As Johnson points out in USA Today, “The federal spending plan contrasts with the criminal justice strategies pursued in many cash-strapped states…where officials have closed prisons or allowed for the early release of some non-violent offenders.” He quotes Marc Mauer, executive director of the Sentencing Project, who says states have a “greater sense of urgency” to institute policy changes because they have to balance budgets. “That sense of urgency isn’t there at the federal level,” Mauer says. “Prison expansion slows the momentum for the reconsideration of some of those policies.”
How does the increased spending on prisons fit in to the three-year government “spending freeze” announced in the State of the Union address? The freeze “won’t be applied across-the-board to all programs,” an article in Government Executive explains, citing Office of Management and Budget deputy director Rob Nabors. “The freeze will affect the ‘top line’ of the budget, but some programs that do not fall under exemptions for international affairs and for the Defense, Homeland Security and Veterans Affairs departments still will see increases.”
The proposed budget “would bring nonsecurity discretionary spending to its lowest share of the economy in more than 50 years,” Government Executive reports. That means that in a time of economic suffering, the federal government will spend less of its overall funds on social programs (other than Social Security and Medicare) than it has since the 1950s. Yet funding for prisons and jails–which already hold more than one in 100 Americans–will increase.
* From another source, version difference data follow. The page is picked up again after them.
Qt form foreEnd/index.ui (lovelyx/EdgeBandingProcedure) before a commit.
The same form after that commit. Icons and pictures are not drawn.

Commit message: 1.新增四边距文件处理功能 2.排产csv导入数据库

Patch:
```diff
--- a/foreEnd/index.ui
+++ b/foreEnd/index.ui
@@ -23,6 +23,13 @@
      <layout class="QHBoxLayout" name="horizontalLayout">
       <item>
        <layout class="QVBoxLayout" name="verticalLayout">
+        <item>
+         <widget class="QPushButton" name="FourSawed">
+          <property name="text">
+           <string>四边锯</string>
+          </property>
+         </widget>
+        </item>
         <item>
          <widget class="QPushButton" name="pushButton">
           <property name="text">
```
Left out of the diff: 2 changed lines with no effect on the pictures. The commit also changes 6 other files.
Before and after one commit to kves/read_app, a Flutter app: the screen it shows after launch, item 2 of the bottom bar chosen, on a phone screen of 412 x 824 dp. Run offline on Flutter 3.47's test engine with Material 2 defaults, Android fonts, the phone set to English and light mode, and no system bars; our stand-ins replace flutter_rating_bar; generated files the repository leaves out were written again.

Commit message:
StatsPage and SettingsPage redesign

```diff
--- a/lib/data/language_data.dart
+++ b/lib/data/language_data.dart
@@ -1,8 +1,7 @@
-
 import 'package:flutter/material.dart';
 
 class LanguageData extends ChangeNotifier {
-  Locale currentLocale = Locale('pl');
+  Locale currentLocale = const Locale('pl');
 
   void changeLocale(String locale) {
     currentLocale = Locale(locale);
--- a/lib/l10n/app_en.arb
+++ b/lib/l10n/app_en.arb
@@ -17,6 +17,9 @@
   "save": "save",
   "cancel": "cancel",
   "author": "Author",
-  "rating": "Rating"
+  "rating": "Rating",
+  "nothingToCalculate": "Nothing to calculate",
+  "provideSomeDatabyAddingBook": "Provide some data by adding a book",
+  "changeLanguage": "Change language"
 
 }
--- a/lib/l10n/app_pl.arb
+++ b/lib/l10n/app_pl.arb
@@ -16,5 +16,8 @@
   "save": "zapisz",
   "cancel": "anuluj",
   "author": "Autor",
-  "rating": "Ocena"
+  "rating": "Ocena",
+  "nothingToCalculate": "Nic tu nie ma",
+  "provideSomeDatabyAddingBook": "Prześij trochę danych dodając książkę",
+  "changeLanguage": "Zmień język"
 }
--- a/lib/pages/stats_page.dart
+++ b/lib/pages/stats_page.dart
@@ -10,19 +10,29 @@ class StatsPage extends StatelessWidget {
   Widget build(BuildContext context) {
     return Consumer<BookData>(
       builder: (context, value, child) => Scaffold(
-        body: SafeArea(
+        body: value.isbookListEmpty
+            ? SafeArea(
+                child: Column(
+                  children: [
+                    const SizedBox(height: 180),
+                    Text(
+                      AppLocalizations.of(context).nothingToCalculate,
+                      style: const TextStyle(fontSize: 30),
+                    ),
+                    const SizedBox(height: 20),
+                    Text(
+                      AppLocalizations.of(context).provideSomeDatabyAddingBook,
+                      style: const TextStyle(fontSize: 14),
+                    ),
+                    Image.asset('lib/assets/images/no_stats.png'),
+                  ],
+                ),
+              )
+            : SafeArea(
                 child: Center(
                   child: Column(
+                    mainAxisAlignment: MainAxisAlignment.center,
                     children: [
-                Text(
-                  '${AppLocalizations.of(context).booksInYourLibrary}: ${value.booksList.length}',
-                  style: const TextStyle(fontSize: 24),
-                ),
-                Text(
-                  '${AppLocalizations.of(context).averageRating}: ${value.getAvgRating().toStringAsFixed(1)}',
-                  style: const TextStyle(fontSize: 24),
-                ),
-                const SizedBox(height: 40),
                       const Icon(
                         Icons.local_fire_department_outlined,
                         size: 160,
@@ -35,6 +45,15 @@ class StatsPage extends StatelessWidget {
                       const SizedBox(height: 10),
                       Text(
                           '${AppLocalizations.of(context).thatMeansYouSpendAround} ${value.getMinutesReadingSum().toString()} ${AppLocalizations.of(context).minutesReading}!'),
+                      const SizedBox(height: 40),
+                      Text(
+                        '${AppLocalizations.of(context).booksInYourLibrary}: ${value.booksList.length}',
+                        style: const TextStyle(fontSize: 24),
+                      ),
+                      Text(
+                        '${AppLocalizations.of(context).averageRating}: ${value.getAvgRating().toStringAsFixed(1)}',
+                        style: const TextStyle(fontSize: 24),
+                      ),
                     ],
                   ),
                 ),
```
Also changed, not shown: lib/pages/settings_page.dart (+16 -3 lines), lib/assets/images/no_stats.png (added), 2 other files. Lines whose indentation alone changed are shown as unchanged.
As the OMB’s Nabors put it, “Some programs will be down, some will be up, and they reflect the president’s priorities and nation’s priorities.”
(You can take a look at the Department of Justice’s own summary of its proposed FY2011 budget.)